Posted March 3, 1999 6:00 a.m. EST
MOUNT AIRY — A clinic in Lumberton dealt with an anthrax threat Thursday. A call came in that the Lumberton Dialysis Clinic was contaminated with the biological agent.
The threat turned out to be a hoax, but patients and staff were cleared out of the clinic and a hazardous materials team quickly decontaminated the building.
The incident is being treated as a federal act of terrorism.
Terrorists bombed Oklahoma City's Murrah federal building four years ago, and just about any place could be the next target.
That is why the North Carolina Department of Insurance held one of the first and most extensive terrorism response training programs in the country.
Dozens of emergency workers from across the state participated in the training session Thursday in Surry County.
In one exercise, a car bomb exploded in a government building.
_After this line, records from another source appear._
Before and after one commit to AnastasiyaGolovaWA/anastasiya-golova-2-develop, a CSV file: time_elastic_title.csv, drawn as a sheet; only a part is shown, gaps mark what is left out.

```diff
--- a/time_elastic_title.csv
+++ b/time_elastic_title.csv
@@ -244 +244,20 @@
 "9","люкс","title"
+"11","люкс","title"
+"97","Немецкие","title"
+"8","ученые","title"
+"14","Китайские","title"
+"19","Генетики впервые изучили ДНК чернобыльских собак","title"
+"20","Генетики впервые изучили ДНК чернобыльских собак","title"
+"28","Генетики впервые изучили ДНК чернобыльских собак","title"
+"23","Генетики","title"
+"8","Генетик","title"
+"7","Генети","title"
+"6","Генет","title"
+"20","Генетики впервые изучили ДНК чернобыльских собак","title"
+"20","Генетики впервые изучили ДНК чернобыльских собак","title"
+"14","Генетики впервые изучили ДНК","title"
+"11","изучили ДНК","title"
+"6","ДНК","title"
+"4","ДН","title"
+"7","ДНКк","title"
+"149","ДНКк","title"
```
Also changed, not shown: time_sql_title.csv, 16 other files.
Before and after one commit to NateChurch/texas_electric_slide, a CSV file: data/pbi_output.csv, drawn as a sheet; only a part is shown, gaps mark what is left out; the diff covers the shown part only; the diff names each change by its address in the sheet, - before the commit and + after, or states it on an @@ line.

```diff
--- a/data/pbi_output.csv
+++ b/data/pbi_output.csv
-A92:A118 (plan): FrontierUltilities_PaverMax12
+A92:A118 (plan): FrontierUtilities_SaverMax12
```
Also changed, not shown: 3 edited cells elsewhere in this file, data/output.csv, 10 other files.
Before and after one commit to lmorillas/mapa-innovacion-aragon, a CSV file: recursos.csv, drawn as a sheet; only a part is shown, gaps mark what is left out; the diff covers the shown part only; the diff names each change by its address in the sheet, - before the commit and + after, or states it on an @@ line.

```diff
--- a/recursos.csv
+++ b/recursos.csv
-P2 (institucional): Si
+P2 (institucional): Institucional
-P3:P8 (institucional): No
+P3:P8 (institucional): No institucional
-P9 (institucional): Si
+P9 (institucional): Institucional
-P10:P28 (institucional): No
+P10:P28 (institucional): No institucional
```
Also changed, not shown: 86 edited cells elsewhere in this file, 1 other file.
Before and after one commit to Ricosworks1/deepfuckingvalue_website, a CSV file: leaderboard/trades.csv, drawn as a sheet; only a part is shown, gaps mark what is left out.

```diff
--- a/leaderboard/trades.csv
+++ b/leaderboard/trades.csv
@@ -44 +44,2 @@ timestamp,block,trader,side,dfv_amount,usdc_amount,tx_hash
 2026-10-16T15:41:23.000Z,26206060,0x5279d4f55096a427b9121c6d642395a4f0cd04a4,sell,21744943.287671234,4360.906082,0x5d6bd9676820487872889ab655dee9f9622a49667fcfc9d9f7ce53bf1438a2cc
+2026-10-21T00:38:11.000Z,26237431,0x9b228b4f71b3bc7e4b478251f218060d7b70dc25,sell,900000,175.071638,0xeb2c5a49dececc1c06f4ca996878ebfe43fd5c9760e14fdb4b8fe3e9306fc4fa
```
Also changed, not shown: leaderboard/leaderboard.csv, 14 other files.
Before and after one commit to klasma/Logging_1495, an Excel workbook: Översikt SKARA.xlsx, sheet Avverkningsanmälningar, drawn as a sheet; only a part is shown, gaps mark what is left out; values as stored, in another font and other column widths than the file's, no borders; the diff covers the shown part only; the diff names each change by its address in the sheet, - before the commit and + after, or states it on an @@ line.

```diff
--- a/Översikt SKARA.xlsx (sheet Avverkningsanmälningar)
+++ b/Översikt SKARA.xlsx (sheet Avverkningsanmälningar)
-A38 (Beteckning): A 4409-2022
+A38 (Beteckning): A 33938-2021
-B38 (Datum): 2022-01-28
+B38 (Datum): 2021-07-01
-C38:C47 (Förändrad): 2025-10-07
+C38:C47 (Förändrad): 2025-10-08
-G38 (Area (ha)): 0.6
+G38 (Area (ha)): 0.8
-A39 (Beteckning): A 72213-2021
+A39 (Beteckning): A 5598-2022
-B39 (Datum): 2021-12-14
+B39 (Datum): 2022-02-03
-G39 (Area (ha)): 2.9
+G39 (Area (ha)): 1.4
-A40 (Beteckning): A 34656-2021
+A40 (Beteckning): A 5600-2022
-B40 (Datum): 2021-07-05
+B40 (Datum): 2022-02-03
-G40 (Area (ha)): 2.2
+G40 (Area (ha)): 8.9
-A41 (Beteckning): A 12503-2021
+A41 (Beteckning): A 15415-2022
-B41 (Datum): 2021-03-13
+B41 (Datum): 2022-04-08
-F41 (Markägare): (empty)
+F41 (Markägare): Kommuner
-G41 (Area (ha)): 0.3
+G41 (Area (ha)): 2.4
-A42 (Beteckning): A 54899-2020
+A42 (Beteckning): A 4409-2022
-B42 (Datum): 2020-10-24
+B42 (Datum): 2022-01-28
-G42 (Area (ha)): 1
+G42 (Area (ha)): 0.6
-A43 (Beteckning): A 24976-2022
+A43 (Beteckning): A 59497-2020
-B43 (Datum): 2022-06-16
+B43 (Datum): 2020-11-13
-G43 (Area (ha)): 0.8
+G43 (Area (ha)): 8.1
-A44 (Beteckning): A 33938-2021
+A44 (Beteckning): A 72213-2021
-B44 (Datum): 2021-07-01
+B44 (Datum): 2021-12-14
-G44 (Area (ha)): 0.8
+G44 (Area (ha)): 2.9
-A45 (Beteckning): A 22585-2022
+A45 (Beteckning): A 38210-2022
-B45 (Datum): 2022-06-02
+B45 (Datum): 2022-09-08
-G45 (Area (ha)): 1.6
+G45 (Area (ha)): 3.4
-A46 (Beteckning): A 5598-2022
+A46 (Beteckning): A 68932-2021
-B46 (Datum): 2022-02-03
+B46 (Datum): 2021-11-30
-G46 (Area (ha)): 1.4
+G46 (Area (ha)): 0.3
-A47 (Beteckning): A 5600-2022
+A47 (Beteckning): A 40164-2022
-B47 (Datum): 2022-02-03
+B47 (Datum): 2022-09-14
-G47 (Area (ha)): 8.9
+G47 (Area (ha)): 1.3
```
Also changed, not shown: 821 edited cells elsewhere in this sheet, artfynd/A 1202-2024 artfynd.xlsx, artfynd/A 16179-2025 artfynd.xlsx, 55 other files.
Crews responding had to handle several challenges at once: put out the fire, treat the wounded, find others trapped in debris and make sure there were no other bombs.
For Robert Suarez, who was part of the crews on the World Trade Center bombing, the scenario was all too real.
"You have actual rubble and people under that rubble, smoke in the surrounding area," Suarez said. "You have the actual environment of what they're going to be placed in, in a situation of a terrorist attack."
One of the other big keys to the training was to get agencies to cooperate because terrorist situations do not just go on for hours. In some cases, they may go on for days or weeks.
That is why some Chapel Hill firefighters were glad to see some familiar faces during the terrorism training.
"We're just so happy that there's a team of four from Durham here," says Capt. Barry McLamb with the Chapel Hill Fire Department. "We're right next door, so it's good for us to see what they know and them to see what we know."
One thing everyone at the clinic did say is if a real situation happens, they will be glad they had the training.
"We're very vulnerable and it's a hot topic right now in fire service and emergency management," McLamb said. "Something that we need a lot of training for because we're going to be the first responders. We're going to be the first ones there."
Organizers of the training say contrary to what most people think, terrorists do pose a serious threat in North Carolina. They mentioned there are several militia and patriot groups based in the state, especially in the mountains.